DATA FOR THIS EXERCISE ::
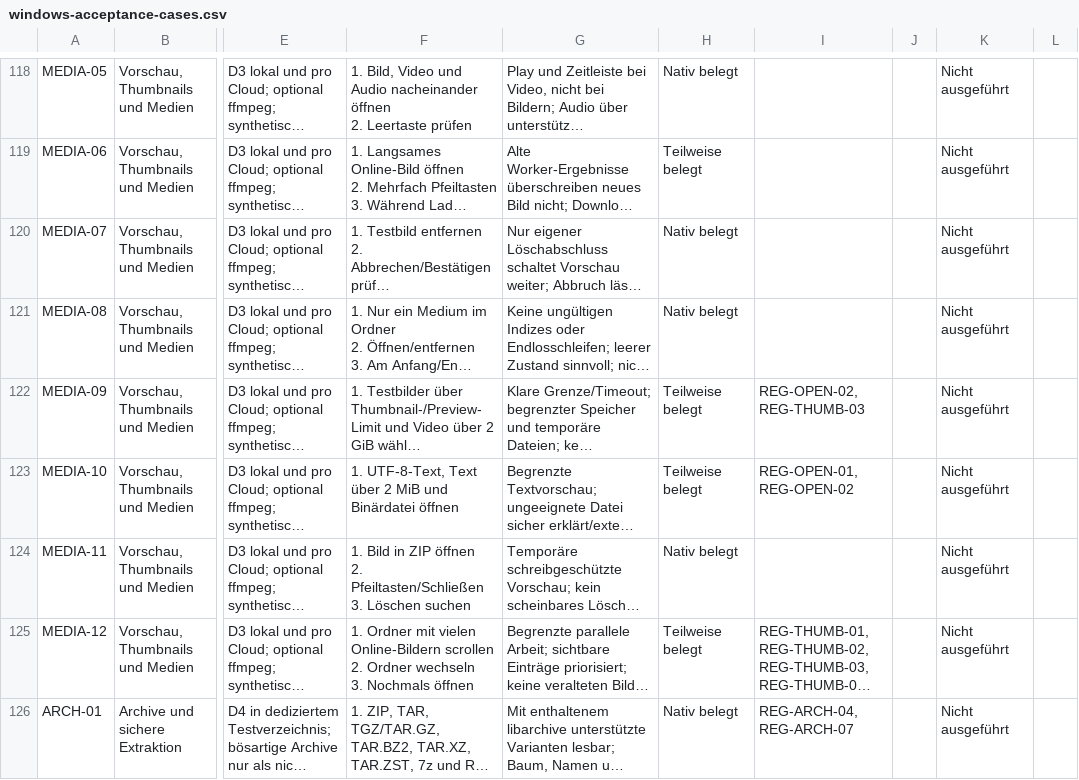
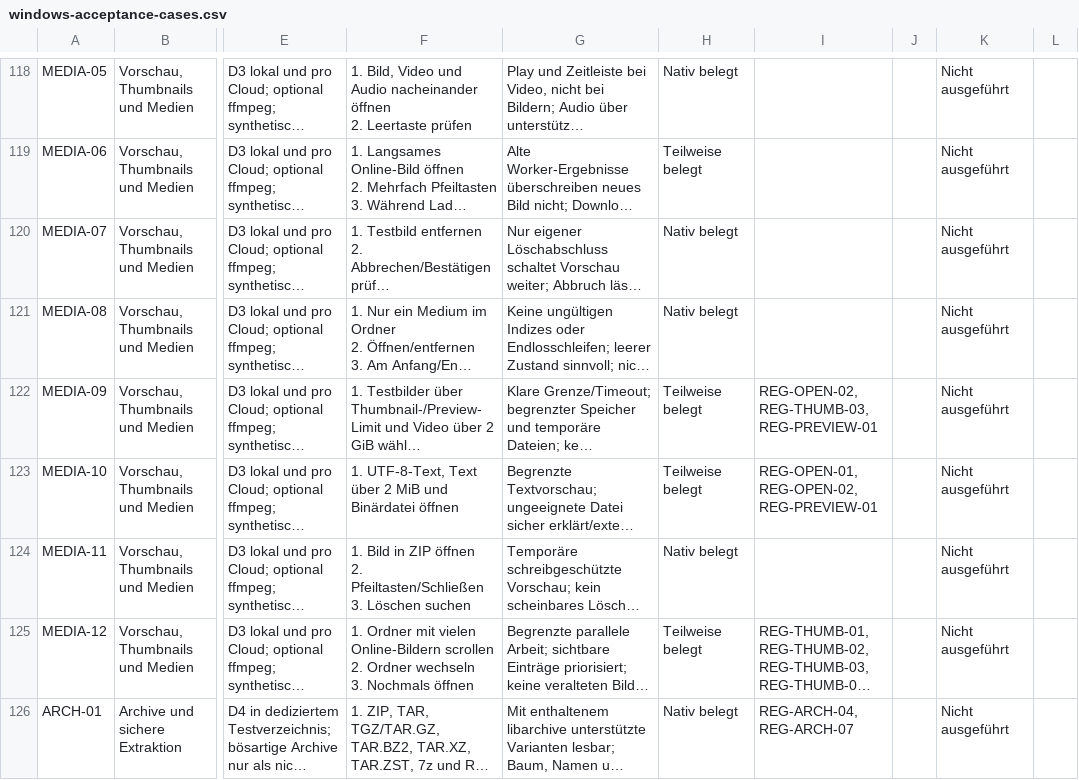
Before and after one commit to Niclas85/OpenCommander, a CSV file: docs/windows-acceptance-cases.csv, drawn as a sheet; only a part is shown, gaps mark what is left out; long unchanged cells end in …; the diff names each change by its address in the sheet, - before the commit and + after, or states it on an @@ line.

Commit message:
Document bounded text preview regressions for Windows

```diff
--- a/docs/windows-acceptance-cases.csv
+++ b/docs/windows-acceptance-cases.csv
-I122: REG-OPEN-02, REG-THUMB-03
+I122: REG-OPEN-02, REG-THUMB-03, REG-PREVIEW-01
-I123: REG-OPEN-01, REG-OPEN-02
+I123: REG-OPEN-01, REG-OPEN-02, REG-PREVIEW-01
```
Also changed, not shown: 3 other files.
==
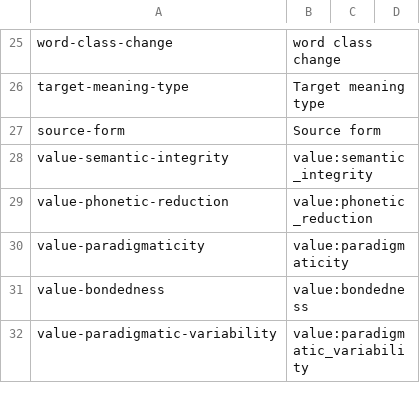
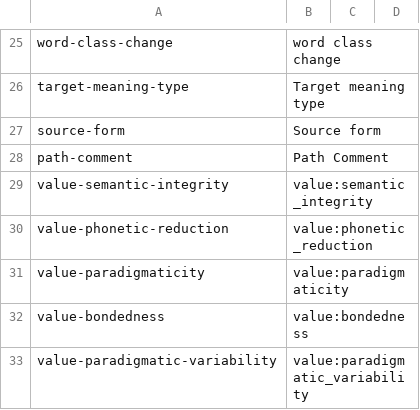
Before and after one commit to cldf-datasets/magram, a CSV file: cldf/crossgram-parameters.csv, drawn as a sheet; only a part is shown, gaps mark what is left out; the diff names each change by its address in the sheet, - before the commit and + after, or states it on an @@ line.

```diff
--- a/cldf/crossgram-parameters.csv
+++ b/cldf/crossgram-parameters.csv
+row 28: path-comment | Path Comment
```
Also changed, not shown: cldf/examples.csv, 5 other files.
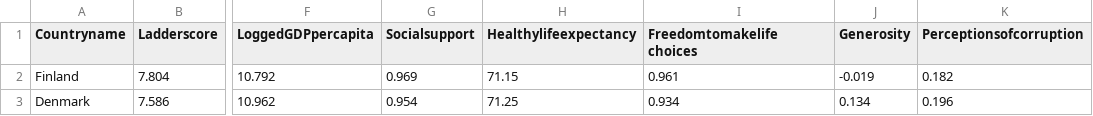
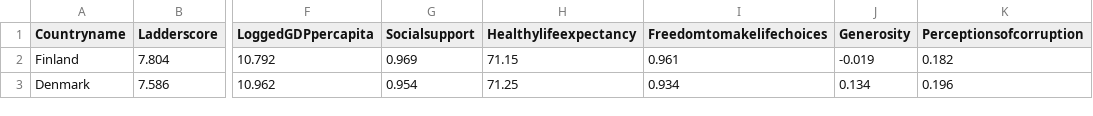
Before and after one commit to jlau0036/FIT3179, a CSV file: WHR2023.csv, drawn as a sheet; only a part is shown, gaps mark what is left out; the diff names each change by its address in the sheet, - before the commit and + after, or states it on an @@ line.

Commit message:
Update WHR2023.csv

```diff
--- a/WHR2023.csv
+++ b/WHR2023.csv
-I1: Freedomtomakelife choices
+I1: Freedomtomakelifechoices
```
--
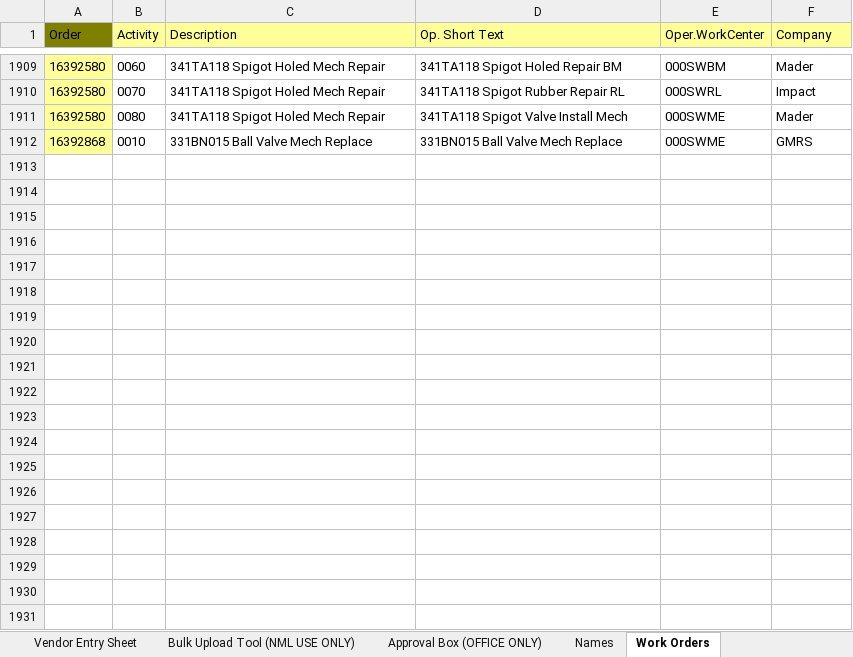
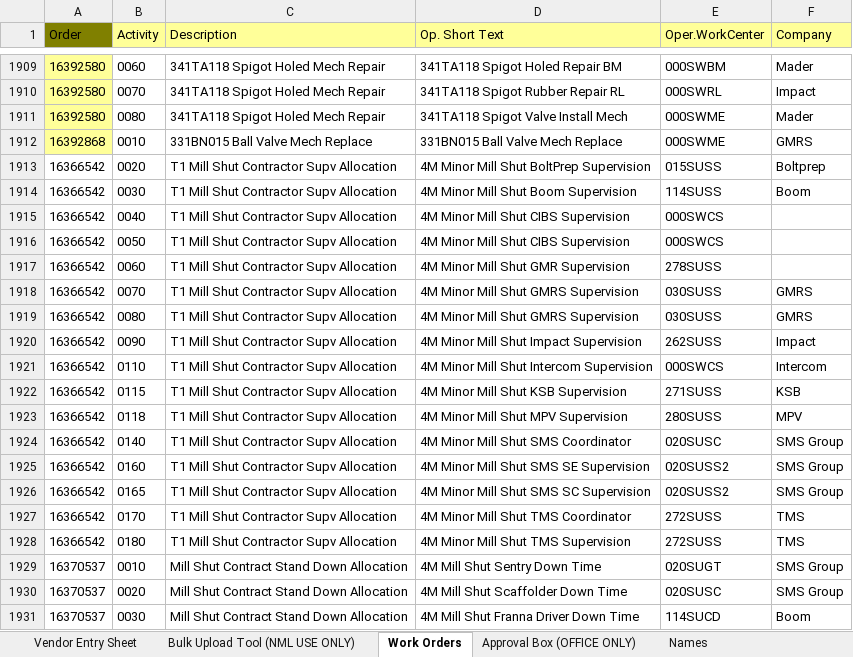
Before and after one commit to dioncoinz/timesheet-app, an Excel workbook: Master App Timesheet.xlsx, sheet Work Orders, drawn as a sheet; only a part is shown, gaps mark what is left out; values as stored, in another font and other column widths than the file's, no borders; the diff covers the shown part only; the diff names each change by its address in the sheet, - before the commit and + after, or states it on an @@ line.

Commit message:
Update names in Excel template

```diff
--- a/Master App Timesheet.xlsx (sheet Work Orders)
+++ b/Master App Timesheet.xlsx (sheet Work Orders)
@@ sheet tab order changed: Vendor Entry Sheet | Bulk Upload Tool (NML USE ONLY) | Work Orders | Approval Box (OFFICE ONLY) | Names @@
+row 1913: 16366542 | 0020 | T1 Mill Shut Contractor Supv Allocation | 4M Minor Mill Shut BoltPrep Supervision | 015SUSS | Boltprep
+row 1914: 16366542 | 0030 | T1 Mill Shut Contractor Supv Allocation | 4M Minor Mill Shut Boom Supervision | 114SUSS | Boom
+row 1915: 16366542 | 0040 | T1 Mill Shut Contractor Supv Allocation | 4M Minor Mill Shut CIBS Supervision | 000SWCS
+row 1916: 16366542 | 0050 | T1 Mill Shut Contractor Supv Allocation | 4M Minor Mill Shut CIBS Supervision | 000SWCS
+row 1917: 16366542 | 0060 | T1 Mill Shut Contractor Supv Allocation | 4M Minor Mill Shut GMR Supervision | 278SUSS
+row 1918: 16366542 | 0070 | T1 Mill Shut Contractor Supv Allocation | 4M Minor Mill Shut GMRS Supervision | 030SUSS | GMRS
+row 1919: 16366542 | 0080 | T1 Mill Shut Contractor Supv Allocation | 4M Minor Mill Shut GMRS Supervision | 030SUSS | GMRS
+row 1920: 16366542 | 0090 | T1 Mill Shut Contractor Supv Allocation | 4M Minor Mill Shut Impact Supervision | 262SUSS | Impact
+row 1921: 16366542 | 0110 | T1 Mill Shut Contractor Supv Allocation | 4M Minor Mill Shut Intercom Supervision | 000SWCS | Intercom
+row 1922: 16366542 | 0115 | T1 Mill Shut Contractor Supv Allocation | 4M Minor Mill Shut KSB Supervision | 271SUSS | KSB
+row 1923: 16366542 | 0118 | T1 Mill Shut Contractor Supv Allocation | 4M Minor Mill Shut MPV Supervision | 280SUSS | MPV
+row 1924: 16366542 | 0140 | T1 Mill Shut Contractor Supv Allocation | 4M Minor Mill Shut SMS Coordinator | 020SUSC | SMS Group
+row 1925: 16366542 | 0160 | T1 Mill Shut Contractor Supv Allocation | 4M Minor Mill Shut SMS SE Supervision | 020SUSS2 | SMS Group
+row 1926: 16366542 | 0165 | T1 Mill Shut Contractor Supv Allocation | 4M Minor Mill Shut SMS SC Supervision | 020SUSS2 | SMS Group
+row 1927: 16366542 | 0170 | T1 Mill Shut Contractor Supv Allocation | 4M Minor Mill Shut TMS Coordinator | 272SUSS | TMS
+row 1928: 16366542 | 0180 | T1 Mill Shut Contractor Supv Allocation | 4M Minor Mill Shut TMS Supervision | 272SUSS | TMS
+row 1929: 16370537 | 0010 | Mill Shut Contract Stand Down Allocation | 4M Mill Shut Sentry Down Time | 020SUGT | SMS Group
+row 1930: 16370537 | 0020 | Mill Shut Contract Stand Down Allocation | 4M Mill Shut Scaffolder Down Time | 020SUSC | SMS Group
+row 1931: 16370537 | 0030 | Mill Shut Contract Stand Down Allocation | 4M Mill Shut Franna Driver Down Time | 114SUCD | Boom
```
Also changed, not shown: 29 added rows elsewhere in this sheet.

INSTRUCTIONS FOR THE TASK :: What is needed is every line of the records that contains the word "Down".

YOUR SOLUTION ::
+row 1929: 16370537 | 0010 | Mill Shut Contract Stand Down Allocation | 4M Mill Shut Sentry Down Time | 020SUGT | SMS Group
+row 1930: 16370537 | 0020 | Mill Shut Contract Stand Down Allocation | 4M Mill Shut Scaffolder Down Time | 020SUSC | SMS Group
+row 1931: 16370537 | 0030 | Mill Shut Contract Stand Down Allocation | 4M Mill Shut Franna Driver Down Time | 114SUCD | Boom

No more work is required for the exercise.